The exponential increase in data and the power of the tools to analyse it is illustrated in the observation that my first 1992 paper in molecular evolution analysed 45 complete genes from one fungal species Aspergillus nidulans. I read every paper ever written about each of those genes. Ten years later, just before coming to do his PhD with us, my first student had completed a Master's degree in Ottawa by analysing 40 complete genomes in a similar way. That was a ~4000 fold increase in the amount of data processed. At about the same time as our Aspergillus paper, TCD won a contract to help sequence the very first chunk of a eukaryotic genome - Chromosome III from baker's yeast Saccharomyces cerevisiae. That contract was costed at 1 ecu/€ per DNA base. This Friday I was told that the cost of sequencing was now $0.10c per megabase: a 10-million-fold decrease in the cost of generating primary data!

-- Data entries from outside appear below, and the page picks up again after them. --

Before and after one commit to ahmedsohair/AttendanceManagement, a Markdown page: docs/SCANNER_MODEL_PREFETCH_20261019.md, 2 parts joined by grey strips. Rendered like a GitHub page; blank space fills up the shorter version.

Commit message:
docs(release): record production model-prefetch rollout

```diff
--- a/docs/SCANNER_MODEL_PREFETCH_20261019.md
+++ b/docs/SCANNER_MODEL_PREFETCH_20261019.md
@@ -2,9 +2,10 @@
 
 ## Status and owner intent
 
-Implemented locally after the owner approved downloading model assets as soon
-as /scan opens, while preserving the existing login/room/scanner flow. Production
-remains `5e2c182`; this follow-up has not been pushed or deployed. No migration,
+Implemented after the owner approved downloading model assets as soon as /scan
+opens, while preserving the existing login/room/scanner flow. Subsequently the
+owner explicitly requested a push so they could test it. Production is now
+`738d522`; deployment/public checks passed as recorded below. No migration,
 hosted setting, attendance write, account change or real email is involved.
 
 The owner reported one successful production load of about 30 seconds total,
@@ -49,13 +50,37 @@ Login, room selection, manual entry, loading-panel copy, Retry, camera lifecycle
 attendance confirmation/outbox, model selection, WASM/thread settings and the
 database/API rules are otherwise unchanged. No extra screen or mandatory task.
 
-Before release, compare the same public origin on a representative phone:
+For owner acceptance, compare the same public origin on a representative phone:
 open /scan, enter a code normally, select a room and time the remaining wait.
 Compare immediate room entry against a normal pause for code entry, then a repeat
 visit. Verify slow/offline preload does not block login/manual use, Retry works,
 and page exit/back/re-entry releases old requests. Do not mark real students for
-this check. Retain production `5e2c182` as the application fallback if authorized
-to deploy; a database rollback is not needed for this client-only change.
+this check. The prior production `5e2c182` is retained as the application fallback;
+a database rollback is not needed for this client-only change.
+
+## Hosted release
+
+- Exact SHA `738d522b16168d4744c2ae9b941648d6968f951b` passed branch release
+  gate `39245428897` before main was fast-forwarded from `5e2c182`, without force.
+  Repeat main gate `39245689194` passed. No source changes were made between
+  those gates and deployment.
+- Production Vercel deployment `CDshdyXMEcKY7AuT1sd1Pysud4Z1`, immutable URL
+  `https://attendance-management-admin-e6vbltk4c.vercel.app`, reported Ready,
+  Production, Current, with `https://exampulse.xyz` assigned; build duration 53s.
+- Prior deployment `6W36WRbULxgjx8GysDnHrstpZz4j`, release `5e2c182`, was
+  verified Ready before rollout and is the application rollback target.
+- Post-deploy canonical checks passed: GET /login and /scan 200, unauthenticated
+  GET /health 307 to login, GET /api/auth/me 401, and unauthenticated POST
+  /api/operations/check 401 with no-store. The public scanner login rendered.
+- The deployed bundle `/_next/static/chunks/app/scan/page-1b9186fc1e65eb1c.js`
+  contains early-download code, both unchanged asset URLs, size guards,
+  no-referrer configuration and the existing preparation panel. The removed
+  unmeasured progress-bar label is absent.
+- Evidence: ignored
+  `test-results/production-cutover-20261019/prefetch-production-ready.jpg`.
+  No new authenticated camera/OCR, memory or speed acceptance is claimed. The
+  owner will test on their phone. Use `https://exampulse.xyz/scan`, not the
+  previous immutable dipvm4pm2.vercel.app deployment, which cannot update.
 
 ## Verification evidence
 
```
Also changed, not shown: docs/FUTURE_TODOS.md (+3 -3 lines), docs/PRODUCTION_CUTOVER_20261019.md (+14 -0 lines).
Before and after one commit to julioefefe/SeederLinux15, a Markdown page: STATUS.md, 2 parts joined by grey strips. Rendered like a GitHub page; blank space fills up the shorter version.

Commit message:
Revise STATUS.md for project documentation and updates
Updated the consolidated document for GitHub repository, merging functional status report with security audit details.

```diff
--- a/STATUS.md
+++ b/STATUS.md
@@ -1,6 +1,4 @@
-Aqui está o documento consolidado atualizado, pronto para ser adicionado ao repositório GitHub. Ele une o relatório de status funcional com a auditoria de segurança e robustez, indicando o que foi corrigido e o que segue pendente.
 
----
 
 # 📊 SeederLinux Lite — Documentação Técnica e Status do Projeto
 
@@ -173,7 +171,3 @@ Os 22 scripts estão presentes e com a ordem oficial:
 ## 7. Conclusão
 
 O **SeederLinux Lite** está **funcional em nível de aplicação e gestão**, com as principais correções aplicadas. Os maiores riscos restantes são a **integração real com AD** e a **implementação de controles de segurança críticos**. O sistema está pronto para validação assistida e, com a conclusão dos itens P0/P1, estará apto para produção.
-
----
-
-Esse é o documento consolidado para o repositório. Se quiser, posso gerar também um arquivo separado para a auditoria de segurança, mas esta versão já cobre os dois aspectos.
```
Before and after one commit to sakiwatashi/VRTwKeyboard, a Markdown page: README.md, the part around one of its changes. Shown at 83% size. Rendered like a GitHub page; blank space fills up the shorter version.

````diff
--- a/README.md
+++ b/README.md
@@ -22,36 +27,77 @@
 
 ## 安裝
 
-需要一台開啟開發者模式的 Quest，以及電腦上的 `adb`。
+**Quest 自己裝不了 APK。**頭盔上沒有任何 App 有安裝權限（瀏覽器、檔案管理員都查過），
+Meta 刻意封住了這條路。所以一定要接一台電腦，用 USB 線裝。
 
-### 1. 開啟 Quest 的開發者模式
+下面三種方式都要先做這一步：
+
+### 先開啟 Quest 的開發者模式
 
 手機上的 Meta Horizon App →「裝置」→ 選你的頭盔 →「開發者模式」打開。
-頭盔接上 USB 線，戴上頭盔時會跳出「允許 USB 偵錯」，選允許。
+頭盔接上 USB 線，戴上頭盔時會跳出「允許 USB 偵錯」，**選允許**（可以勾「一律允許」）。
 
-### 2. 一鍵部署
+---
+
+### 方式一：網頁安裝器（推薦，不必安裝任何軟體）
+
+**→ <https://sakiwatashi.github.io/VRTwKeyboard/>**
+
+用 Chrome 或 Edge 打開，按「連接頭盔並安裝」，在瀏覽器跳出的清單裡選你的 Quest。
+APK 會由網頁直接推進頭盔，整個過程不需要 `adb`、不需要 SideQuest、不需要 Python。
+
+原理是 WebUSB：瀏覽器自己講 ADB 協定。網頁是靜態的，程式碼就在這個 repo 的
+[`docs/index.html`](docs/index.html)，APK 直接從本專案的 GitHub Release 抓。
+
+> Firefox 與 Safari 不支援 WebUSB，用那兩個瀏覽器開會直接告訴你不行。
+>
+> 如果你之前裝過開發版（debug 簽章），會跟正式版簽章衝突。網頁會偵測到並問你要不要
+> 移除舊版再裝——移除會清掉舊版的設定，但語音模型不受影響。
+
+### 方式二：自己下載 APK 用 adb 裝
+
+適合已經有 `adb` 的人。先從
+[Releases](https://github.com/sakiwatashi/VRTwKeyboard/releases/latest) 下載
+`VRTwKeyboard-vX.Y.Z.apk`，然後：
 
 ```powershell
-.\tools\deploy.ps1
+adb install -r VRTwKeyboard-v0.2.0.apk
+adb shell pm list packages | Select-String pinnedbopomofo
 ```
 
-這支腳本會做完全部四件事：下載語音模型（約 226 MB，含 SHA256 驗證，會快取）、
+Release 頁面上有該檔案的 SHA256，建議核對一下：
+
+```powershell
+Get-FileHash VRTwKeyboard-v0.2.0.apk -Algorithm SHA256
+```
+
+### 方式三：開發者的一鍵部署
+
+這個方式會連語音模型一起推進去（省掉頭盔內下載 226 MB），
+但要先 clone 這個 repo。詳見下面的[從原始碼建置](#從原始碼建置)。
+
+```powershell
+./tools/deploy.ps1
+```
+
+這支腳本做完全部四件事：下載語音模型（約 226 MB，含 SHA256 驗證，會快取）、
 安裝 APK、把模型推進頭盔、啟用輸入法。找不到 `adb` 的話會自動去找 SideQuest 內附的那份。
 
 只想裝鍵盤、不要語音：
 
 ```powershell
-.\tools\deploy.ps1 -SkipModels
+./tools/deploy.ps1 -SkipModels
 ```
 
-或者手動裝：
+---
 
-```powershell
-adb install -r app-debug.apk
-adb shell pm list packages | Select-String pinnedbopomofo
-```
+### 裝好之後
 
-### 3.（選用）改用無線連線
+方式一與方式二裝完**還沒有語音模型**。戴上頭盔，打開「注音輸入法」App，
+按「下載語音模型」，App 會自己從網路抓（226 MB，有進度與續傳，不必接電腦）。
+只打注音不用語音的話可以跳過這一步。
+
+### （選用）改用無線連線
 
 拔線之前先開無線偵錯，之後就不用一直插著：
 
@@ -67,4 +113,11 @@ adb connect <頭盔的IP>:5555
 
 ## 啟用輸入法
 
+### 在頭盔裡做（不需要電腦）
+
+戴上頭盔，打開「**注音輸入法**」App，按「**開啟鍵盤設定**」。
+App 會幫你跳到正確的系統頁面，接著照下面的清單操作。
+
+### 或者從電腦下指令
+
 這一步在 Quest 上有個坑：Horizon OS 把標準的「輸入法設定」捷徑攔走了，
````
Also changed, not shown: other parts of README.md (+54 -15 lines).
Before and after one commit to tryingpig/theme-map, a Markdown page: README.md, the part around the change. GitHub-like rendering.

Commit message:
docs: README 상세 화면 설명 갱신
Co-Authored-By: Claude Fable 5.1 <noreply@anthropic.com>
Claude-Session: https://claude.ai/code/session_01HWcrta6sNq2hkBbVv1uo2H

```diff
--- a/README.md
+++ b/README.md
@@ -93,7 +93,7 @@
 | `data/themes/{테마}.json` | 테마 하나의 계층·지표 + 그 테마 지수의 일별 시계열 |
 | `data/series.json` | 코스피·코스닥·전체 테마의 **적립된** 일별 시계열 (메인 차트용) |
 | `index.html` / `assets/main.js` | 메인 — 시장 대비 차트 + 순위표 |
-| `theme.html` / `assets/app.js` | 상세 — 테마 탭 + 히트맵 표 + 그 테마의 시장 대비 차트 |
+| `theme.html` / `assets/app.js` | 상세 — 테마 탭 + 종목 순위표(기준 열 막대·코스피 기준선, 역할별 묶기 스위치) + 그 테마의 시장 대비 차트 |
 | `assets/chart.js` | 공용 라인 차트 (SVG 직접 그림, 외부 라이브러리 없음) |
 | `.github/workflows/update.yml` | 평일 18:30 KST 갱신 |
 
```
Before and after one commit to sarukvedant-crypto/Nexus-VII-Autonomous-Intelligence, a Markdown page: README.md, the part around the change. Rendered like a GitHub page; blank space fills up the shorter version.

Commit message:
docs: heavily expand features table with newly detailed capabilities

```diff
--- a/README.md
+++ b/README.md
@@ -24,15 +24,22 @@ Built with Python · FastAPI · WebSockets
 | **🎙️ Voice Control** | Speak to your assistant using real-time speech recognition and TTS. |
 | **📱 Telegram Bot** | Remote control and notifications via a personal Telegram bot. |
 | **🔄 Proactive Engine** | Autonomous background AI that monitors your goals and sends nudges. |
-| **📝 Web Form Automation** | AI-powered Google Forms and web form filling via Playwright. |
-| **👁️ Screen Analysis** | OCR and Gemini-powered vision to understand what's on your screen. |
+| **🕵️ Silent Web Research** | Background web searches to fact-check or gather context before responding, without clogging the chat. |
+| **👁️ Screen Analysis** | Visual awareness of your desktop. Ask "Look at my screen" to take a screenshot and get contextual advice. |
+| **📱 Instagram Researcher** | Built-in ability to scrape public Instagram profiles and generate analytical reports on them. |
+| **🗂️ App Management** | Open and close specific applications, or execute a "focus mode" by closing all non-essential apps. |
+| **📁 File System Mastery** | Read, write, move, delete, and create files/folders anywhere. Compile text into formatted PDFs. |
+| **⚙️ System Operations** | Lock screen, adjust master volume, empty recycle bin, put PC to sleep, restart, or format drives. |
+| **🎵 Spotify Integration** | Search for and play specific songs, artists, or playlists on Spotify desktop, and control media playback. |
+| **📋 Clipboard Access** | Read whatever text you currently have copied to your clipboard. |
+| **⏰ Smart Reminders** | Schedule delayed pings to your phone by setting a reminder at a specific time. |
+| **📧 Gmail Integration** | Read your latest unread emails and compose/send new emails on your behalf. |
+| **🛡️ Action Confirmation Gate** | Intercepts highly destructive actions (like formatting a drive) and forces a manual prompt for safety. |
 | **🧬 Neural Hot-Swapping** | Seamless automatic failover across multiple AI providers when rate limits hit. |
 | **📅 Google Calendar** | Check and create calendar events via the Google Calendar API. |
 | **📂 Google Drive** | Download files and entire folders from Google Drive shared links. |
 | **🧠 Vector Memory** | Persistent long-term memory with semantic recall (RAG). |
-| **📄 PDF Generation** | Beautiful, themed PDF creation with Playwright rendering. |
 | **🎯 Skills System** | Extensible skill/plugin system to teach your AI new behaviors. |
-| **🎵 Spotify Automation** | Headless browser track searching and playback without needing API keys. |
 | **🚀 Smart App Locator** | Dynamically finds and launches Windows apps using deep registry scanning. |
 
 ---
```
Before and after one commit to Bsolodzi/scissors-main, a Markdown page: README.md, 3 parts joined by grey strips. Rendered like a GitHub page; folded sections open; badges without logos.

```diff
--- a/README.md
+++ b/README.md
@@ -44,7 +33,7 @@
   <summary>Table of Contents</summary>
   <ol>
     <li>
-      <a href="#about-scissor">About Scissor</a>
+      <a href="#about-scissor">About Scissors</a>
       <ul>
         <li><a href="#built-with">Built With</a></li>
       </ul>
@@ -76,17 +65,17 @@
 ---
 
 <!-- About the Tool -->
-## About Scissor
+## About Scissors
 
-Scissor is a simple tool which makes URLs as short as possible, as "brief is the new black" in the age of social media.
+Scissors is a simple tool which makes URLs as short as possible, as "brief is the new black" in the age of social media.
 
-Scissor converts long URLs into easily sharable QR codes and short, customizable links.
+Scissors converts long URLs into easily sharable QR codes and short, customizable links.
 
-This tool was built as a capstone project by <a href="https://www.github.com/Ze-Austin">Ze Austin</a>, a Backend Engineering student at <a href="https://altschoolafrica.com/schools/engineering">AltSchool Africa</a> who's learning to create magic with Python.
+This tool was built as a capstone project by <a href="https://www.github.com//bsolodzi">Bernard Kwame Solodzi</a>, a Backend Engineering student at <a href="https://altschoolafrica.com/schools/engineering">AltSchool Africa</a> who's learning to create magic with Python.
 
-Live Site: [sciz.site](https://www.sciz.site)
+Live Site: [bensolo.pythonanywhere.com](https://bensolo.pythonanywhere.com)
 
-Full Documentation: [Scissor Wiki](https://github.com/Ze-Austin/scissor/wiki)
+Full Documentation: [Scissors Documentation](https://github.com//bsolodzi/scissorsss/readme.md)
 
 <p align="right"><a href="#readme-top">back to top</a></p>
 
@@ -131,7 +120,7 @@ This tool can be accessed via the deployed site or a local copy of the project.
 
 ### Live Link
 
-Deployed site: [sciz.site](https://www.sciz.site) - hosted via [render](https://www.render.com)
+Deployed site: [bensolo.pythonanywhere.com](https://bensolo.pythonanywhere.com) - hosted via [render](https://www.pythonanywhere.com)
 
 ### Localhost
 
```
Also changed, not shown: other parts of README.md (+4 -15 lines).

After a gallimaufry of excellent talks through the day, and a rich and varied poster session over lunch where graduate students show-cased their latest work, we heard a key-note talk from John Greally now of Albert Einstein College of Medicine in NYC but a graduate of NUIG. His Title "A feeling for digital organism" deliberately echoed the title of Barbara McClintock's biography. Greally started with an ex-tempore tribute to the organisers of, and contributors to, the day's events, saying that the breadth of interests, skills and experience in the room was a) extraordinary and b) had enormous potential for synergistic lift. He wasn't flattering us as planet-brained rocket-scientists but as comparatively ordinary people who were holding a space regularly for interactions and hopefully collaborations among widely separated disciplines. Those remarks were immediately followed by a story about two of the stars in his group: a computer-illiterate "good pair of hands" and a somewhat geeky coding-whizz. These two started by trading the secrets of their tool boxes: the one learning a bit of eppendorf-flipping and blaming-the-buffer and the other the rudiments of code. This gave them a common syntax and some appreciation for what the other did. The subsequent discussions were extraordinarily rich and productive. Greally described the future sans peur et sans reproche biologist as "pipetting with one hand, programming with the other".
He went on to suggest a way to paddle up the biological data-deluge by citing his earlier paper on Astrogenomics. When astronomers started to collect data digitally rather than by looking at distant objects with eyes or silver-nitrate cameras clapped to telescopes, they quickly found that they could generate galaxies of data in a single night. Why not, he suggested, learn from the approaches, protocols, wrong-turnings and triumphs of the astronomers and perhaps use some of their tools and ideas on bio-data. He also urged us scientists to visit with Artists to help up our game in presenting data in visually appealing and so more readily understandable ways. After more in the same inspirational vein, I felt that even I could/should shift off my metaphorical sofa and start shoving some big science uphill especially if I was shoulder to shoulder with folks who each brought different tools and ways of seeing to the task.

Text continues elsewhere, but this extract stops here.